Photo credit: Iowa State UniversityThe research sets the stage for an improved understanding of metabolism, growth and aging and may have implications for medicine and human health, said Anne Bronikowski, an associate professor of ecology, evolution and organismal biology and a lead author of the study.
Insulin signaling is a critical biological process that governs the rate at which cells grow and divide and ultimately regulates aging. Scientists previously assumed the process remained much the same throughout the animal kingdom. But the new research shows that the genetic pathways in reptiles evolved to include protein forms not observed in mammals, a finding that suggestions these proteins carry out new or additional functions in reptiles.
The researchers looked at a molecular network known as the insulin/insulin-like signaling and target of rapamycin network (IIS/TOR). Because the IIS/TOR network regulates critical aspects of animal biology, scientists have long speculated that the network would work more or less the same in most animal species.

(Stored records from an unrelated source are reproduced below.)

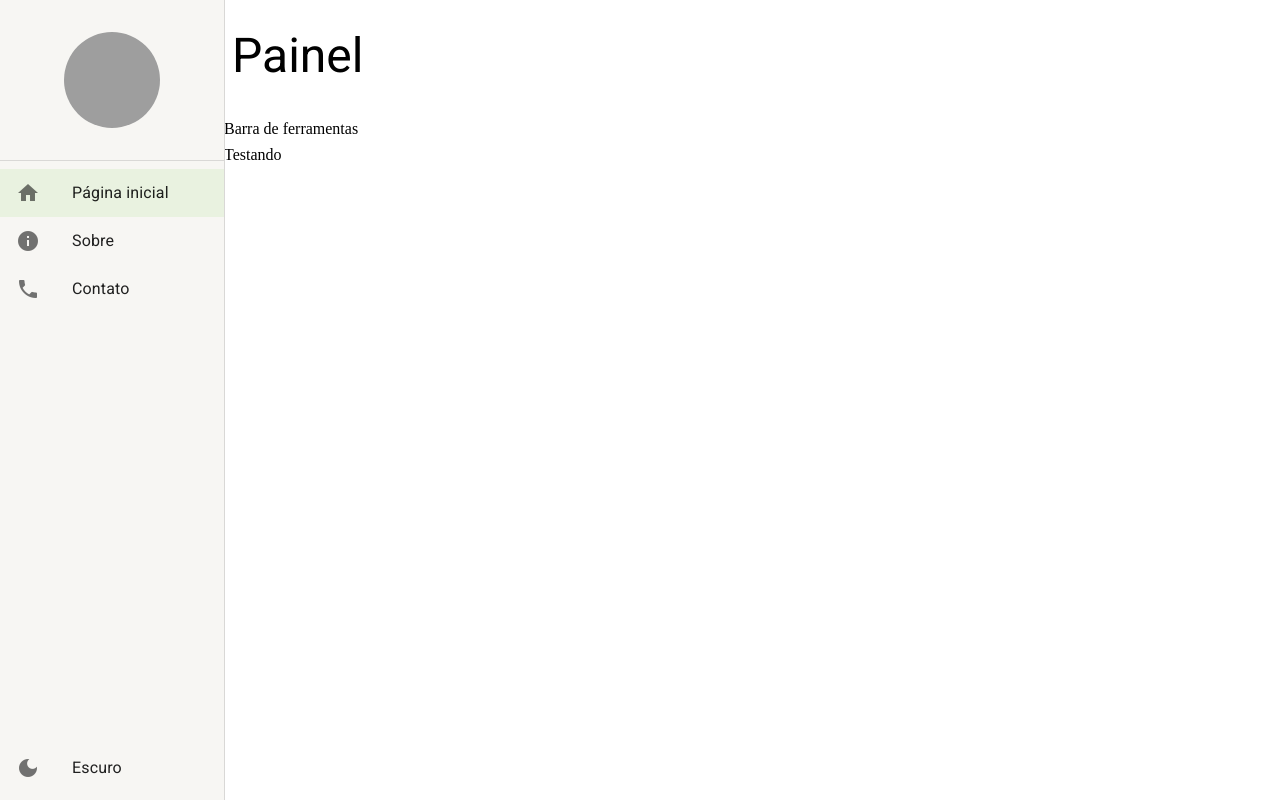
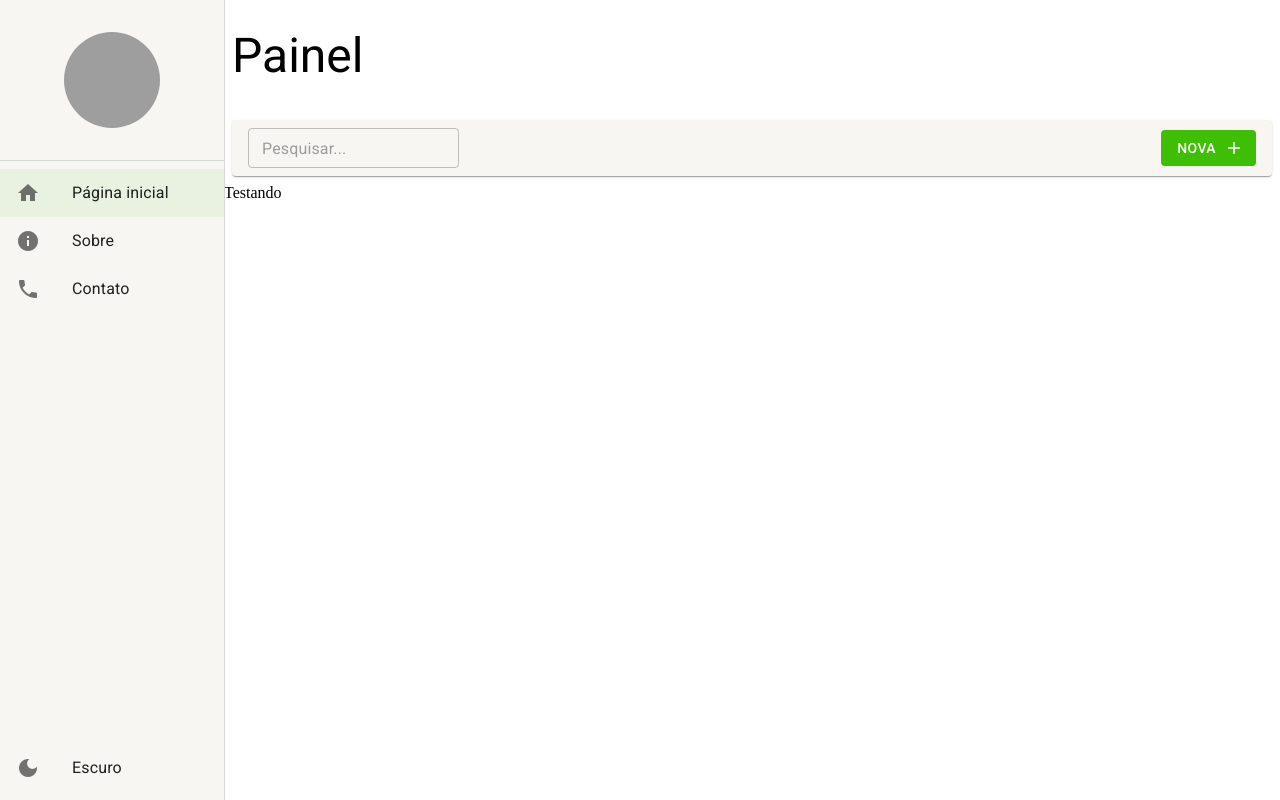
Before and after one commit to edusurf10/new-front-end, a React (Create React App) app: page /home in a window 1280 px wide. Built offline with nearby package versions, Linux system fonts and the light colour scheme; grey boxes are pictures that could not be loaded.

Commit message:
feat: :sparkles: created component List Tools

```diff
--- a/src/pages/dashboard/Dashboard.tsx
+++ b/src/pages/dashboard/Dashboard.tsx
@@ -1,10 +1,19 @@
+import { ListTools } from '../../shared/components'
 import { LayoutDefaultOfPage } from '../../shared/layouts'
 
 
 export const Dashboard = () => {
 
   return (
-    <LayoutDefaultOfPage titles='Painel' toolBar={<>Barra de ferramentas</>} >
+    <LayoutDefaultOfPage
+      titles='Painel'
+      toolBar={(
+        <ListTools
+          showSearchInput
+          textButton='Nova'
+        />
+      )}
+    >
       Testando
     </LayoutDefaultOfPage>
   )
--- a/src/shared/components/index.ts
+++ b/src/shared/components/index.ts
@@ -1 +1,2 @@
 export * from './lateral-menu/LateralMenu'
+export * from './list-tools/ListTools'
--- /dev/null
+++ b/src/shared/components/list-tools/ListTools.tsx
@@ -0,0 +1,60 @@
+import { Box, Button, Icon, Paper, TextField, useTheme } from '@mui/material'
+
+interface IlistToolsProps {
+  searchText?: string
+  showSearchInput?: boolean
+  onChangeSearchText?: (newText: string) => void
+  textButton?: string
+  showButton?: boolean
+  onClickButton?: () => void
+}
+
+export const ListTools: React.FC<IlistToolsProps> = ({
+  searchText = '',
+  onChangeSearchText,
+  showSearchInput = false,
+  textButton = 'Adicionar',
+  showButton = true,
+  onClickButton
+}) => {
+  const theme = useTheme()
+
+  return (
+    <Box
+      gap={1}
+      marginX={1}
+      padding={1}
+      paddingX={2}
+      display='flex'
+      component={Paper}
+      alignItems='center'
+      height={theme.spacing(5)}
+    >
+      {showSearchInput && (
+        <TextField
+          size='small'
+          value={searchText}
+          onChange={(e) => onChangeSearchText?.(e.target.value)}
+          placeholder='Pesquisar...'
+        />
+      )}
+      <Box
+        flex={1}
+        display='flex'
+        justifyContent='end'
+      >
+        {showButton && (
+          <Button
+            color='primary'
+            disableElevation
+            variant='contained'
+            onClick={ onClickButton }
+            endIcon={ <Icon>add</Icon> }
+          >
+            { textButton }
+          </Button>
+        )}
+      </Box>
+    </Box>
+  )
+}
```
Also changed, not shown: src/shared/components/tools-bar/ToolsBar.tsx (deleted, +0 -11 lines).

Bronikowski and Fred Janzen, a professor of ecology, evolution and organismal biology, completed the study along with former and current members of their labs. The research team compared the genomes of mammals and birds with 17 reptile species. The team found an abundance of variation in the hormones and receptors of the network, which bucks the conventional wisdom and indicates that hormones delivered through insulin likely undertake additional functions in reptiles.
“The study provides a critical step toward understanding how the IIS/TOR network may regulate variation in metabolism, modes of reproduction and rates of aging,” Bronikowski said. “It highlights genetic variants that occur in nature that may be useful in a human health context. It therefore lays the groundwork for future research to identify natural genetic variants that may work together to alter the function of this network, which may lend insight into metabolic and aging diseases and treatments.”
Previous studies of insulin signaling have focused on species commonly used as laboratory models, such as mice, fruit flies and nematodes. The new study compared 66 species, including 17 reptile species for which the research group had to generate transcriptome data – or the set of all RNA molecules in a particular genome – because the data didn’t exist previously. The team was able to sequence the reptile data with the help of support from the ISU Center for Integrated Animal Genomics.
The wide range of variation discovered by the study may suggest that the insulin signaling network could be targeted by new medical therapies to treat conditions associated with aging, Bronikowski said.
“The variation indicates that there might be some flexibility in how these genes work,” she said. “The next step might be to look at how we can influence the genes to produce better medical outcomes.”
The paper was published in the Proceedings of the National Academy of Science, a peer-reviewed academic journal. All of the authors either currently work at Iowa State or were one-time graduate students or post-doctoral researchers at Iowa State.